The response must contain every line from the records below that has "models".

---*---

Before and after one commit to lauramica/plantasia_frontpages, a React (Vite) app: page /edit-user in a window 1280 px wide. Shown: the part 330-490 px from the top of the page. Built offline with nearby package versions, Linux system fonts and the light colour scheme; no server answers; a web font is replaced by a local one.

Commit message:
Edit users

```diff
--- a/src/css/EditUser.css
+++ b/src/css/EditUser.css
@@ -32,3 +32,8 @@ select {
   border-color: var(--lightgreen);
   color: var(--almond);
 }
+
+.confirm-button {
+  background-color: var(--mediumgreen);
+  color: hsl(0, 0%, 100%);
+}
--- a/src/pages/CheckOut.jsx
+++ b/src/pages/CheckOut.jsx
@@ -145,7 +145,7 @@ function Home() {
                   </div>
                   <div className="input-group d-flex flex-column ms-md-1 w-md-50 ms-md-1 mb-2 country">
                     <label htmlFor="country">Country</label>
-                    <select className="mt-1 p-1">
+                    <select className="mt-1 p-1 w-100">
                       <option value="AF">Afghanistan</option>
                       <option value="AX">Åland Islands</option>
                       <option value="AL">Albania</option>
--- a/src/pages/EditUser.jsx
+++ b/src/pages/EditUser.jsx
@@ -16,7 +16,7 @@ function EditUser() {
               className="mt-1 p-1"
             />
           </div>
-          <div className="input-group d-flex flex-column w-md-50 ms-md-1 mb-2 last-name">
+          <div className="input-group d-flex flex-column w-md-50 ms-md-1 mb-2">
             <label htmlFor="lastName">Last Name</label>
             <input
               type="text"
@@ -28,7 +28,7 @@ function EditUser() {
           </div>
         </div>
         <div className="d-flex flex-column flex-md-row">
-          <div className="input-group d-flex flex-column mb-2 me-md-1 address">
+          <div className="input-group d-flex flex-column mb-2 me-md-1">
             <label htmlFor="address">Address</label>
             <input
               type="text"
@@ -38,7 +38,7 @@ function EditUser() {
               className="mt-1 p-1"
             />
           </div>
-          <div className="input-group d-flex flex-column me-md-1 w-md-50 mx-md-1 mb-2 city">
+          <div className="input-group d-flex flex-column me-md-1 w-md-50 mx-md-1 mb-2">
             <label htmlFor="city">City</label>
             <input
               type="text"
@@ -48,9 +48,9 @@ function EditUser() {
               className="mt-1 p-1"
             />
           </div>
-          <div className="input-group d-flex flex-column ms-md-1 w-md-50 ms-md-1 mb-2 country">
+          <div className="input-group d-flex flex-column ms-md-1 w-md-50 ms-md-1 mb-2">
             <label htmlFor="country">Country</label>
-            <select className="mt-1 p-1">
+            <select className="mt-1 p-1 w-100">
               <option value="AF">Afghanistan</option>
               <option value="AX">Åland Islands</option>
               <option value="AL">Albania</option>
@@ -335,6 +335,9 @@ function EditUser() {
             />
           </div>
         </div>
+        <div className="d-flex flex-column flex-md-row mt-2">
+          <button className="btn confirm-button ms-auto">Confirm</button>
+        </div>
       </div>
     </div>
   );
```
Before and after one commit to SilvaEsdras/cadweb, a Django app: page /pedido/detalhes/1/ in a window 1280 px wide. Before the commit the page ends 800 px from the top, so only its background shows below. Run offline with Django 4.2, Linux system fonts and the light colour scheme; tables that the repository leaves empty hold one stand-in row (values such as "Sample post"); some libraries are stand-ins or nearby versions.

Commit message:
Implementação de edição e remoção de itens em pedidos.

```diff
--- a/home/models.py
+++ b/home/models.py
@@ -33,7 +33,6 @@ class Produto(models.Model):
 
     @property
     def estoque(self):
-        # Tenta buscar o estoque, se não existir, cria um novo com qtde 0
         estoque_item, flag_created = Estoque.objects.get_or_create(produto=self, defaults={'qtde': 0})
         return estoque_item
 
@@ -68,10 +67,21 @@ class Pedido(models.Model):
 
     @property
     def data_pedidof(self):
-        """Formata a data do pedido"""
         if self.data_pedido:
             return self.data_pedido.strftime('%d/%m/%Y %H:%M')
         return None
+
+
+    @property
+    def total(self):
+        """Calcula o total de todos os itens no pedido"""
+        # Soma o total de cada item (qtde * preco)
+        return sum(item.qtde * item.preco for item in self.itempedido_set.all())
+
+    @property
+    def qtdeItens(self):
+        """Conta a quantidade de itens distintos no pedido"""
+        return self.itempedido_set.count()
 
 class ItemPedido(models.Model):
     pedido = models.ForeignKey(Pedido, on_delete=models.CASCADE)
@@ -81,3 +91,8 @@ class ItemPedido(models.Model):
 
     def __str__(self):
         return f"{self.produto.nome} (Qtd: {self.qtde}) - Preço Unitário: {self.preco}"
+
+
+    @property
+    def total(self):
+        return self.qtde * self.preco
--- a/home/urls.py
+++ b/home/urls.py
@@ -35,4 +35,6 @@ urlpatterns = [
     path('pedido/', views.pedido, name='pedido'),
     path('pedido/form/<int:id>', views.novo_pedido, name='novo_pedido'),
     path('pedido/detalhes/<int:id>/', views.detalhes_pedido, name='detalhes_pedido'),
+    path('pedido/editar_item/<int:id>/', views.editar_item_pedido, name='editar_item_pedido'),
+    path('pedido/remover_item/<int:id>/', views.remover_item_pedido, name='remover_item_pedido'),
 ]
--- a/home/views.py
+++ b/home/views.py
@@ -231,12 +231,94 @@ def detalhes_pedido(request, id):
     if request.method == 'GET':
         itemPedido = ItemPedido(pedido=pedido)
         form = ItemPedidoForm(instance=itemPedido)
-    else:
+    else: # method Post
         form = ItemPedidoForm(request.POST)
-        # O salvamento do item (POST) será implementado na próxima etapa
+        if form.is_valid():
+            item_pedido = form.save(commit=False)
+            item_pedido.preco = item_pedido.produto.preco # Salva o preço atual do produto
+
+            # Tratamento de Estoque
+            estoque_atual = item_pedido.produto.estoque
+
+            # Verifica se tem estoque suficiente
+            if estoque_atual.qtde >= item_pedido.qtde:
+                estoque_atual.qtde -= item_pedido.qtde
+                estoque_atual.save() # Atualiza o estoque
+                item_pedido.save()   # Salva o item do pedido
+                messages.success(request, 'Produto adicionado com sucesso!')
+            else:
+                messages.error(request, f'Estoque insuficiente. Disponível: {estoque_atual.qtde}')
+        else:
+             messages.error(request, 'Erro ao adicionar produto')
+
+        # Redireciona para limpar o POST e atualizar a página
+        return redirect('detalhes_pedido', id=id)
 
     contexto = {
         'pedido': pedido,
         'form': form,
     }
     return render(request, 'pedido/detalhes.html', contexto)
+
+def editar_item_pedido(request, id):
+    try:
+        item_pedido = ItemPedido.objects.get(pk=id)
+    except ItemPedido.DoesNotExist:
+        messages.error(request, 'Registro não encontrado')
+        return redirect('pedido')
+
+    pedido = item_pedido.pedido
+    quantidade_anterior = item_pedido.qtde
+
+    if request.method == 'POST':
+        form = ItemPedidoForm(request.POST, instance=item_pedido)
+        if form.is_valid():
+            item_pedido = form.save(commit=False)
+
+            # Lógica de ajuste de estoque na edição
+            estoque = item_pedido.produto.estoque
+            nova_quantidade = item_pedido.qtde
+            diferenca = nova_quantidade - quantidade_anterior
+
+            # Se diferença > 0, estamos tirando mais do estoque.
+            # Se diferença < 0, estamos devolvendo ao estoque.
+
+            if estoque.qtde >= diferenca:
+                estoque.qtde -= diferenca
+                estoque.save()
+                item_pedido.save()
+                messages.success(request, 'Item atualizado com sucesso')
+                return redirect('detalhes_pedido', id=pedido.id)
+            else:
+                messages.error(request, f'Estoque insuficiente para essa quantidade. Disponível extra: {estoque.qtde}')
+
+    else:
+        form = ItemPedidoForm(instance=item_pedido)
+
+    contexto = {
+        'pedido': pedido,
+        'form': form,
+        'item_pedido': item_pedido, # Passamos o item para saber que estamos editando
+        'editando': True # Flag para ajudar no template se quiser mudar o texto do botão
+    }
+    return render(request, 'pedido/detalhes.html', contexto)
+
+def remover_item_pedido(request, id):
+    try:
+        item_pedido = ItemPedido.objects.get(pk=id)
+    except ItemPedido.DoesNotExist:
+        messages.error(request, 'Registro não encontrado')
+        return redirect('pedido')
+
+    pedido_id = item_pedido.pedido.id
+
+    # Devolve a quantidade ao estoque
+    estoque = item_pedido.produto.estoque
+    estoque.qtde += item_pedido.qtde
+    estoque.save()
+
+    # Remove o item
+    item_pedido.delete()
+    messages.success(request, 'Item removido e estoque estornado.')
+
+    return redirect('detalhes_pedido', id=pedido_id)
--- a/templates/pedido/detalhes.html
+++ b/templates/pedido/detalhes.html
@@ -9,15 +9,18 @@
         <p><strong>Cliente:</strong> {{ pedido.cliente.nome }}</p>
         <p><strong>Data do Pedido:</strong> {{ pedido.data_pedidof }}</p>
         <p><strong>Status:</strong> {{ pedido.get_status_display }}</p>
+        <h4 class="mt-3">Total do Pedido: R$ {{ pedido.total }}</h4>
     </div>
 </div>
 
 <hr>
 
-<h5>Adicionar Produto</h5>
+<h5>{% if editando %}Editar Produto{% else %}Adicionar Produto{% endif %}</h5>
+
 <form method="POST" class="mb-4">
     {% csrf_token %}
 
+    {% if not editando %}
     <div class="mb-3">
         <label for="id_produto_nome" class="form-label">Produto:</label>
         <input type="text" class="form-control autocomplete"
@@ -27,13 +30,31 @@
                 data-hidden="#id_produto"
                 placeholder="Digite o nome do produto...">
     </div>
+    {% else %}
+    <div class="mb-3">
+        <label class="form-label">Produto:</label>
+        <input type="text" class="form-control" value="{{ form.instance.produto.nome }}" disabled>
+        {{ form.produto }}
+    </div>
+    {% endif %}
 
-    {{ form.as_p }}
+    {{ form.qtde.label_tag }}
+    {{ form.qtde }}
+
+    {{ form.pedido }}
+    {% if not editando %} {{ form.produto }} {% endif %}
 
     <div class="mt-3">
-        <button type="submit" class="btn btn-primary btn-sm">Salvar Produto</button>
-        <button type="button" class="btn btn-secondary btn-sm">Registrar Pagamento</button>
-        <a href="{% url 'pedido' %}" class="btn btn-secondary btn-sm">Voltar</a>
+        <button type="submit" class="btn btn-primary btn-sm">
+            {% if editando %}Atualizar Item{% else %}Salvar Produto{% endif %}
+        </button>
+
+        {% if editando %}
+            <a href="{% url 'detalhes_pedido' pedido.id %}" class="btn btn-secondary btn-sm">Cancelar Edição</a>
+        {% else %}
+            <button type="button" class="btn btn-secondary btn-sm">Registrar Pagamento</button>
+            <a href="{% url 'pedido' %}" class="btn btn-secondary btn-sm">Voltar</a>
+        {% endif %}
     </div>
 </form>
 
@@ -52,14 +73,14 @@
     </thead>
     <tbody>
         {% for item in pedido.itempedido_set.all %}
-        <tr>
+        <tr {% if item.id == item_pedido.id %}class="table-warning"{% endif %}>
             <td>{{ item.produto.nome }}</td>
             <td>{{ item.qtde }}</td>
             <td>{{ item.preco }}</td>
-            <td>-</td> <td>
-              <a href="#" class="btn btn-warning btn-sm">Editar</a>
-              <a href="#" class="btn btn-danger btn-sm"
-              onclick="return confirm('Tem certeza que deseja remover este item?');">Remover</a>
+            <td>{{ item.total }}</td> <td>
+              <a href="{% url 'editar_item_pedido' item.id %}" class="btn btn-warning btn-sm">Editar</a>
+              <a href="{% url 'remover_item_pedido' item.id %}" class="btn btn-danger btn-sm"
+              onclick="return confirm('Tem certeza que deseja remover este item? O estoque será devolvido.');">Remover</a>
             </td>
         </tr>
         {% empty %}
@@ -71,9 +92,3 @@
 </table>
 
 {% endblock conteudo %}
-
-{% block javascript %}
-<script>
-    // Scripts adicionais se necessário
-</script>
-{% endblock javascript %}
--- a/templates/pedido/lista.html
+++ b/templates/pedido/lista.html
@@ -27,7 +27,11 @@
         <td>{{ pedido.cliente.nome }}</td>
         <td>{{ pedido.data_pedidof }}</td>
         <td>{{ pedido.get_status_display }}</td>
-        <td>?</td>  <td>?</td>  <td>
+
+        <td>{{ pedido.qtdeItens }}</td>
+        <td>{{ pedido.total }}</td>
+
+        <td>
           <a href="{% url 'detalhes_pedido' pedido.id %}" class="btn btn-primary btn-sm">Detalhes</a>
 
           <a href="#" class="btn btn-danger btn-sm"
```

---*---

Answer box =>
--- a/home/models.py
+++ b/home/models.py
@@ -33,7 +33,6 @@ class Produto(models.Model):
@@ -68,10 +67,21 @@ class Pedido(models.Model):
 class ItemPedido(models.Model):
     pedido = models.ForeignKey(Pedido, on_delete=models.CASCADE)
@@ -81,3 +91,8 @@ class ItemPedido(models.Model):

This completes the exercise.